As I'm sure many of you will know, a golem is a lump of mud animated by magic. That's Jewish qabalistic magic, where you animate the lump by writing one of the names of god and placing it on its forehead.
The play, performed by the theatre company 1927 and which we saw at the Oxford Playhouse the week before last, is really a cautionary metaphor about technology. One of the legends about the golem – intended to be a servant of humankind – ends with the creature of clay getting totally out of control and running a rampage at the expense of its creator.
Aside from some really stunning graphics effects, the play is really about how people have created tech that ends up consuming its creators.
Although not put directly into words, the metaphor points to Facebook and to smartphones which have ended up devouring its creators.
The first iteration of the golem is really rather clumsy and can't do very much as a servant – reminding us of maybe the first PC made by IBM, running DOS and coming with the incredibly slow and convoluted word processor – DisplayWrite.
But version two of the golem is considerably more accomplished and can do far more than the original PC – possibly this points to later computers running the incredibly unsophisticated first version of Microsoft Windows, complete with Intel processors.
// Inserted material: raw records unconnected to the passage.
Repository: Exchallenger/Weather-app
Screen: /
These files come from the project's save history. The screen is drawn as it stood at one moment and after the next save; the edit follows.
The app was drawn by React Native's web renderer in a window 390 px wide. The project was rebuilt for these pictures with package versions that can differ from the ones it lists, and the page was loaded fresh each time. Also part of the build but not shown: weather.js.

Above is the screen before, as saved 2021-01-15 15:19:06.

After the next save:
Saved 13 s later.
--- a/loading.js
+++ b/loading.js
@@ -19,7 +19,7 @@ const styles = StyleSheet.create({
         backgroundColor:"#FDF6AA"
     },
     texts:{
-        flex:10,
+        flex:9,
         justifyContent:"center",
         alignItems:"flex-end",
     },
Golem version three, however, is a completely different kettle of fish. It stops being the servant of humans and instead completely takes over peoples' lives – so much so that people become slaves rather than the master of golems.
This, we believe, is a reference to today, where people are so enslaved by their Twitter and Facebook accounts. Obsessed by their smartphones, they – or rather we – spend most of our waking lives tapping stuff here and tapping stuff there. Whether we are riding our bikes or walking in the street, we are trapped by technology and far from us being intelligent and creative people, we have become the servants of tech.
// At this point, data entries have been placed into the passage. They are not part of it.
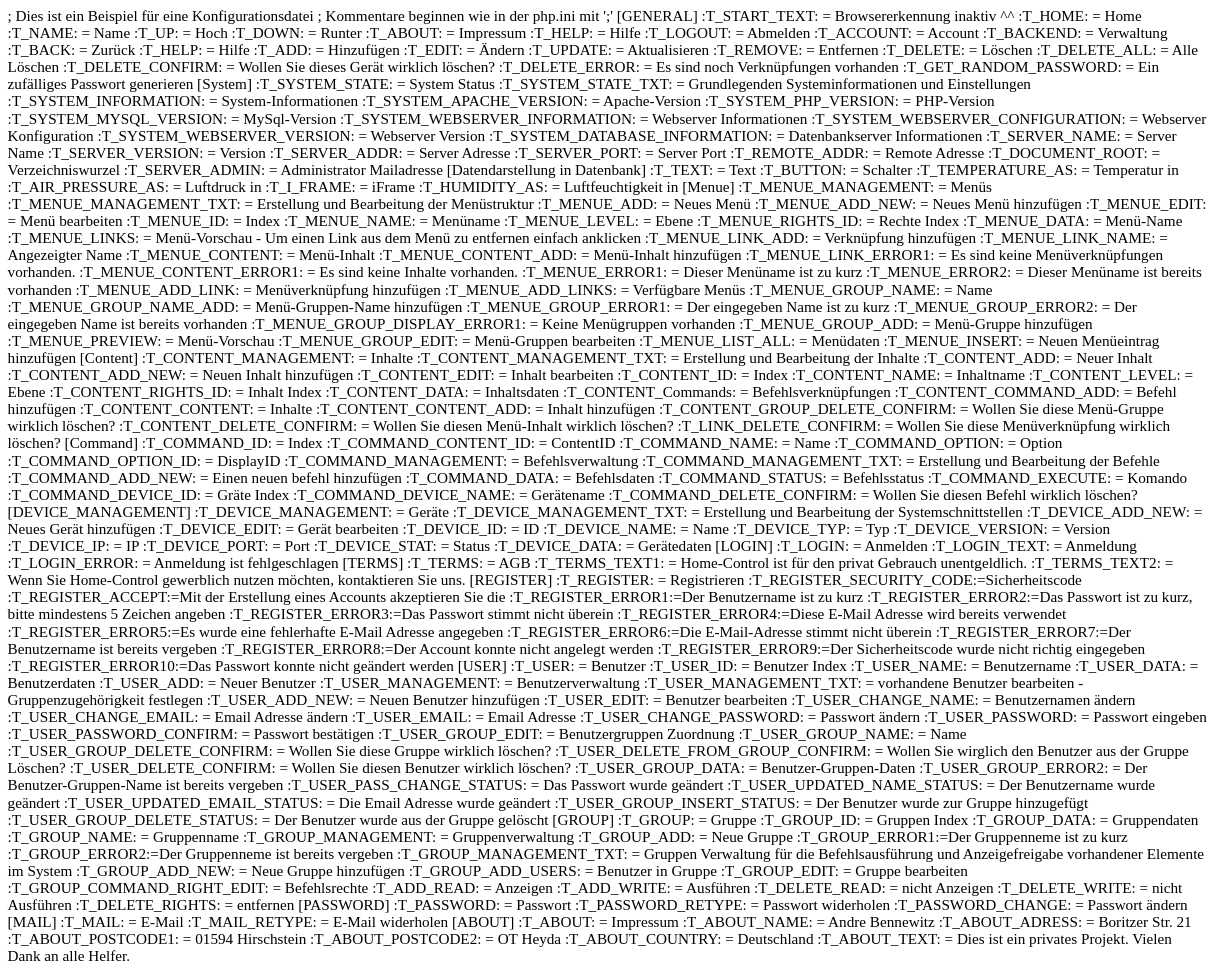
Repository: 0xF3ERROR/Home-Control
Page: http://localhost/language/lang_Ger.php
An editor plug-in stored every save of this project. The page is shown before and after the next save, followed by the edit.
The browser window is 1280 px wide. The pictures show the whole page, at 95% of full size.
The page is run by PHP 8.4 with error messages shown; the project is at /var/www/html/.

Above is the page before, as saved 2012-09-17 19:26:34.

After the next save:
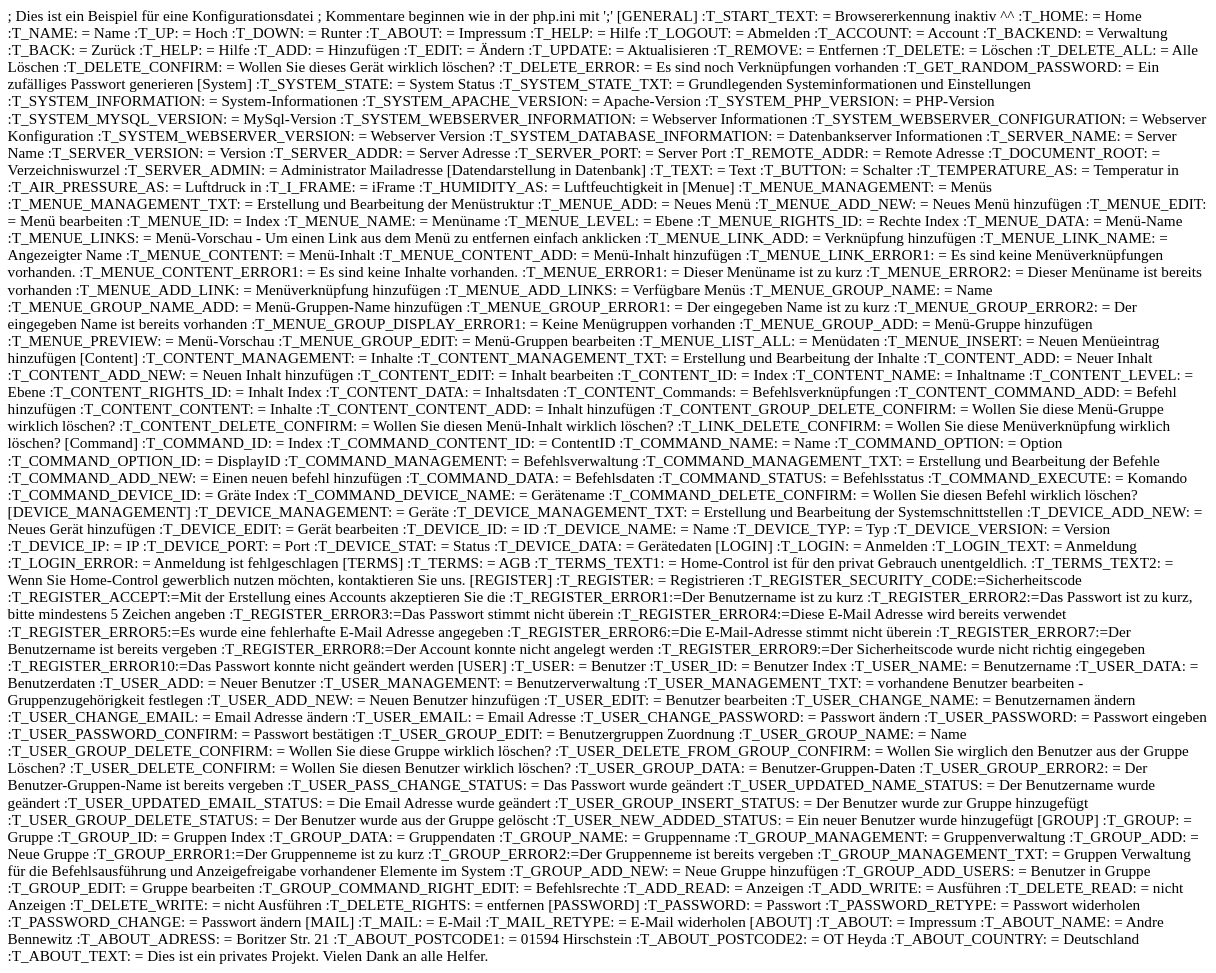
Saved 46 s later.
--- a/Source/language/lang_Ger.php
+++ b/Source/language/lang_Ger.php
@@ -203,7 +203,7 @@
 
 :T_USER_GROUP_INSERT_STATUS: = Der Benutzer wurde zur Gruppe hinzugefügt
 :T_USER_GROUP_DELETE_STATUS: = Der Benutzer wurde aus der Gruppe gelöscht
-
+:T_USER_NEW_ADDED_STATUS: = Ein neuer Benutzer wurde hinzugefügt
 
 
 [GROUP]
In fact, it is a metaphor of Google's so called “Assistant” and Amazon's “Alexa” and the future offering from Apple.
So, if you get home a bit tired and emotional - that is to say drunk - you could end up ordering all sorts of stuff you neither need nor want. And Amazon Google, a bit like the HAL computer in 2001: A space Oddysey might say to you in a digitised voice: “I can't do that Dave”. And you will get a delivery of stuff spawned by eight pints of beer.
This play, created by www.19-27.co.uk, is still running all over the world, and won an accolade at Salzburg.
The play was wonderful, and the graphics and music beautifully crafted. So there you go.